As the latest Pirates of the Caribbean is released, Christian maritime charity Sailors’ Society reveals the ugly face of real-life pirate attacks

Pirates of the Caribbean: Dead Men Tell No Tales hits UK cinemas this week, the latest instalment in the long-running Disney franchise

Submitted by James Leslie Sailors’ Society

When most people think of piracy, Johnny Depp’s rum-fond Captain Jack Sparrow, is probably what comes to mind for many.

But for the world’s 1.6m seafarers, the reality of modern day piracy couldn’t be further from the Hollywood glamour.

Reacting to a 10-year high in kidnappings at sea, international Christian maritime charity Sailors’ Society, launched a crisis response network in Asia earlier this year to help victims of trauma at sea.

According to statistics from the International Chamber of Commerce’s International Maritime Bureau (IMB), pirates kidnapped 62 people for ransom in 15 separate incidents last year.

Kidnappings at sea by Filipino Islamic extremist group Abu Sayaaf are on the rise, and 2017 has seen a resurgence in attacks by Somali pirates.

Sailors’ Society, which supports seafarers around the world, has trained more than 50 of its chaplains in Asia, Africa and Ukraine in crisis response and offers a round-the-clock service to victims of piracy, kidnapping, natural disasters and other traumas at sea.

Earlier this year, eight fishermen were killed by armed men who attacked their boat in a suspected pirate attack off the Southern Philippines.

The charity has been supporting Adi Manurung, one of the 26 Naham 3 crew, released last October after being held by Somali pirates for almost five years.

Adi was treated appallingly during his harrowing ordeal and ate mice and wild cats to survive.

“They blindfolded all of us and tied us together,” he said. “I thought that I would die.

“There was no hope.”

He is now receiving help from Sailors’ Society chaplains, including financial support, accompanying him on visits to the psychiatrist and providing counselling for him and his family to help him reintegrate into his community.

Adi lost his job due to the kidnapping and hoping to return to sea to support his ageing parents.

“My dream for the future is to get the job I always wanted working as a seafarer, so that I can please my parents,” he said.

Bangladeshi seafarer Jakir Hossain has also received support from the Southampton-based charity. Jakir was held captive for more than three years by pirates. Regularly tortured, he was freed following lengthy negotiations and was lucky to survive.

“I can’t describe how much they tortured us,” said Jakir.

“This incident seriously affected my family and me, not just physically and financially but mentally too and I still have nightmares about what happened.” Stuart Rivers, CEO of Sailors’ Society, said: “Pirates of the Caribbean is full of fun and fantasy, but in real life seafarers live in fear of a kidnapping happening to them.

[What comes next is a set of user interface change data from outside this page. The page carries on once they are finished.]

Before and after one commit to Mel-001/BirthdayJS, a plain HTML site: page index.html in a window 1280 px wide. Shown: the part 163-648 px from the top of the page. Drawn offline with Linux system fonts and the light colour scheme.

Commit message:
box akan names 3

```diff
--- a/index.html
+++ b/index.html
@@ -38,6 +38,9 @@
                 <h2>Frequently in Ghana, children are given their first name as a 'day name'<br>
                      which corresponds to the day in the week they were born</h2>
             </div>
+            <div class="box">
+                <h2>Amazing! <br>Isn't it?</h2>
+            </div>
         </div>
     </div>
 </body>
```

“Victims of piracy and kidnappings are exposed to violence and terror, which can have a devastating impact on them and their families for years to come.

“By coming alongside these survivors and their families, we can work with other agencies to help them come to terms with what has happened, give them financial, physical and psychological support to help them pick up the pieces of their lives.”

About Sailors’ Society

Sailors’ Society aims to transform the lives of seafarers and their families at home, in port and at sea through the delivery of chaplaincy, education and the relief of poverty and distress.

The charity works internationally to provide practical, emotional and spiritual welfare support to the world’s 1.6m seafarers, regardless of background or faith. Sailors’ Society chaplains and ship visitors have a presence in 91 global ports, with wider projects and services covering 27 countries.

For more information please visit